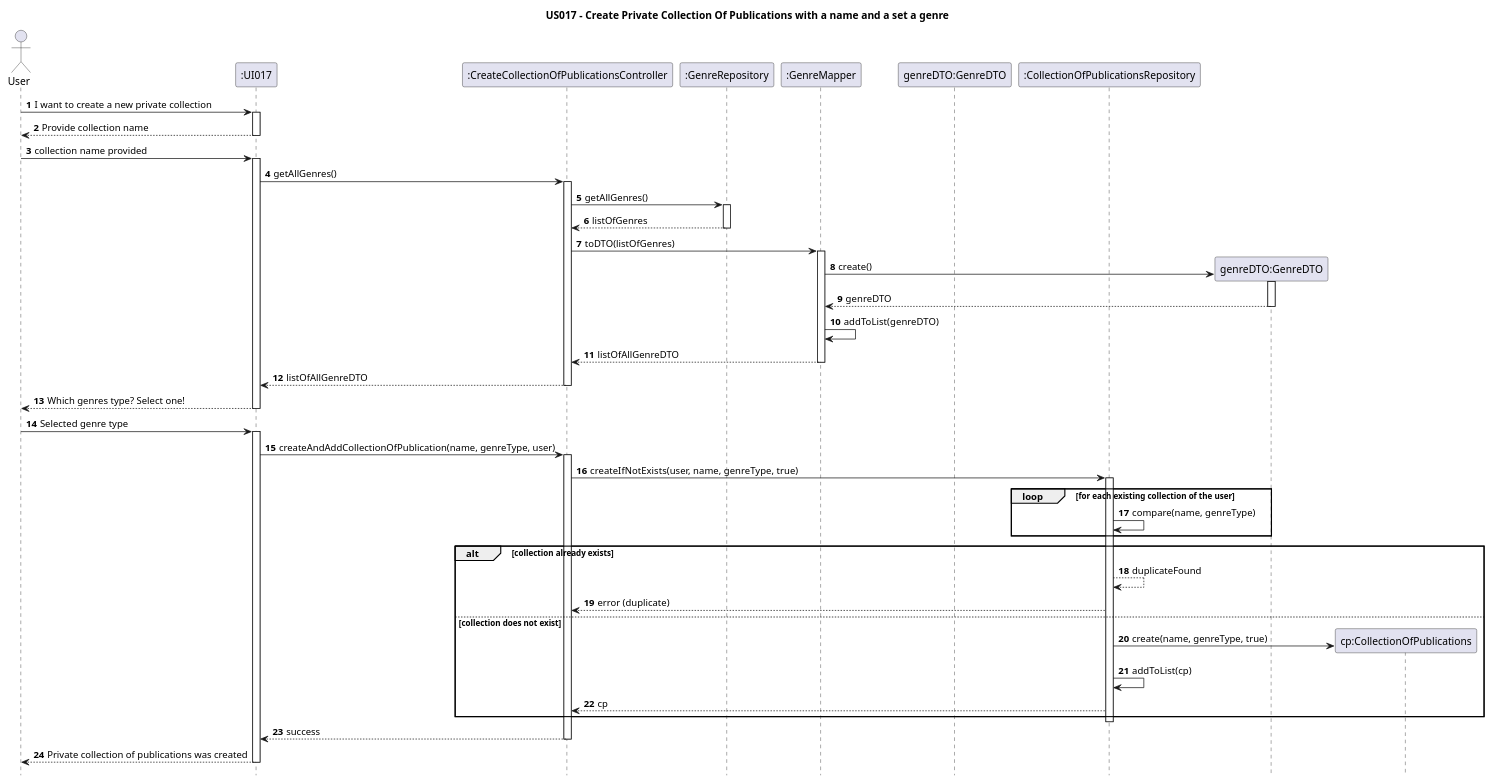
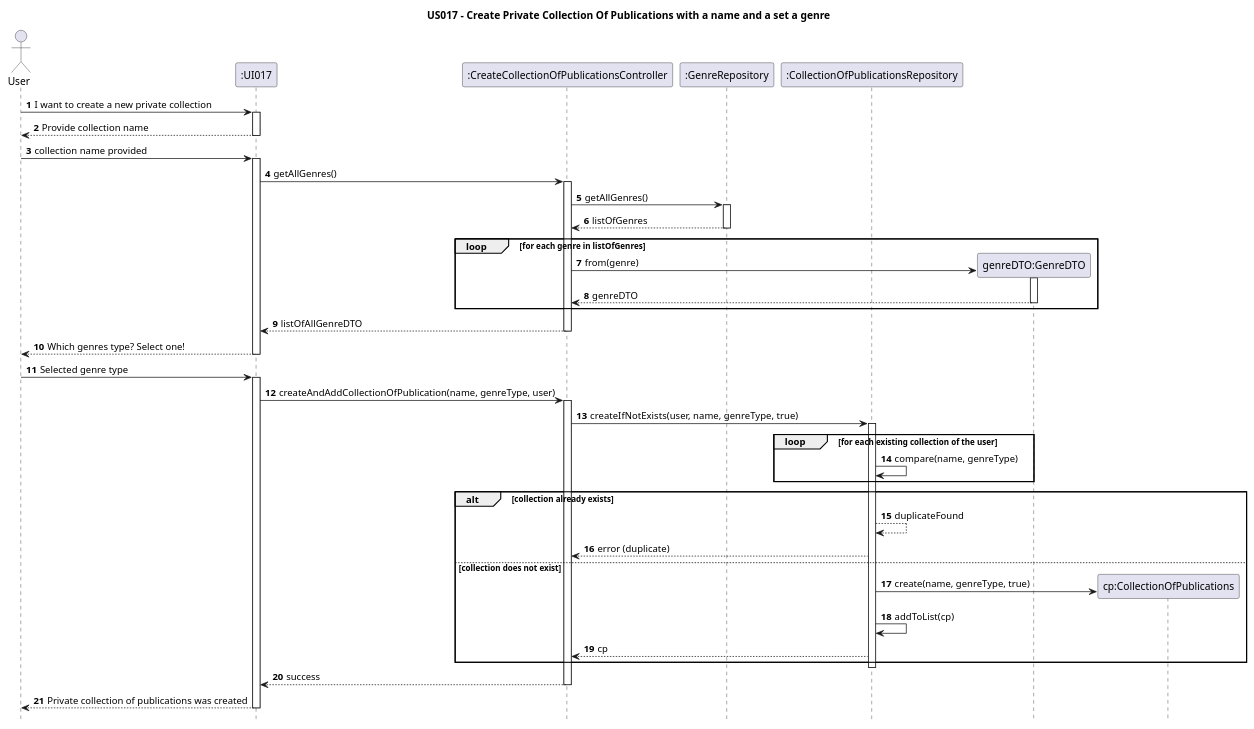
Before and after one commit to AndrePereiraGitH/SWitCH-Project-Team_A: the diagram in Diagrams/SequenceDiagrams/N2/US017-to-create-private-publication-list.puml, drawn with PlantUML. The commit also changed other lines of this file and 1 other file, not shown here.

Commit message:
Working on #143, updated SD and CD to reflect new design (removed GenreMapper, GenreDTO now holds conversion logic)

```diff
--- a/Diagrams/SequenceDiagrams/N2/US017-to-create-private-publication-list.puml
+++ b/Diagrams/SequenceDiagrams/N2/US017-to-create-private-publication-list.puml
@@ -1,92 +1,76 @@
 @startuml
 hide footbox
 autonumber
 
 title US017 - Create Private Collection Of Publications with a name and a set a genre
 
 actor "User" as User
 participant ":UI017" as UI
 participant ":CreateCollectionOfPublicationsController" as Controller
 participant ":GenreRepository" as GenreRepository
-participant ":GenreMapper" as GenreMapper
-participant "genreDTO:GenreDTO" as GenreDTO
 participant ":CollectionOfPublicationsRepository" as CollectionRepository
 
-'_____
 User -> UI : I want to create a new private collection
 activate UI
 
 UI --> User : Provide collection name
 deactivate UI
 User -> UI : collection name provided
 activate UI
-'______
 
 UI -> Controller : getAllGenres()
 activate Controller
 
 Controller -> GenreRepository : getAllGenres()
 activate GenreRepository
 GenreRepository --> Controller : listOfGenres
 deactivate GenreRepository
 
-Controller -> GenreMapper: toDTO(listOfGenres)
-activate GenreMapper
-GenreMapper -> "genreDTO:GenreDTO" ** : create()
-activate "genreDTO:GenreDTO"
-"genreDTO:GenreDTO" --> GenreMapper : genreDTO
-deactivate "genreDTO:GenreDTO"
-
-/'
-activate GenreDTO
-/'
-GenreDTO --> GenreMapper: genreDTO
-
-deactivate GenreDTO
-'/
-GenreMapper -> GenreMapper : addToList(genreDTO)
-GenreMapper --> Controller: listOfAllGenreDTO
-deactivate GenreMapper
+loop for each genre in listOfGenres
+    create "genreDTO:GenreDTO"
+    Controller -> "genreDTO:GenreDTO" : from(genre)
+    activate "genreDTO:GenreDTO"
+    "genreDTO:GenreDTO" --> Controller : genreDTO
+    deactivate "genreDTO:GenreDTO"
+end
 
 Controller --> UI : listOfAllGenreDTO
 deactivate Controller
 
 UI --> User : Which genres type? Select one!
 deactivate UI
 
 User -> UI : Selected genre type
 activate UI
-'______
-
 
 UI -> Controller : createAndAddCollectionOfPublication(name, genreType, user)
 activate Controller
 
 Controller -> CollectionRepository : createIfNotExists(user, name, genreType, true)
 activate CollectionRepository
 
 loop for each existing collection of the user
     CollectionRepository -> CollectionRepository : compare(name, genreType)
 end
 
 alt collection already exists
-    CollectionRepository --> CollectionRepository  : duplicateFound
-        CollectionRepository --> Controller : error (duplicate)
+    CollectionRepository --> CollectionRepository : duplicateFound
+    CollectionRepository --> Controller : error (duplicate)
 
 else collection does not exist
     create "cp:CollectionOfPublications"
     CollectionRepository -> "cp:CollectionOfPublications" : create(name, genreType, true)
     CollectionRepository -> CollectionRepository : addToList(cp)
     CollectionRepository --> Controller : cp
 
 end
 
 deactivate CollectionRepository
 
 Controller --> UI : success
 deactivate Controller
 
 UI --> User : Private collection of publications was created
 deactivate UI
 
 @enduml
```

### YOUR OBJECTIVE
Above are the records. Copy every line in them holding "genreType".

### EXERCISE RESPONSE
 UI -> Controller : createAndAddCollectionOfPublication(name, genreType, user)
 Controller -> CollectionRepository : createIfNotExists(user, name, genreType, true)
     CollectionRepository -> CollectionRepository : compare(name, genreType)
     CollectionRepository -> "cp:CollectionOfPublications" : create(name, genreType, true)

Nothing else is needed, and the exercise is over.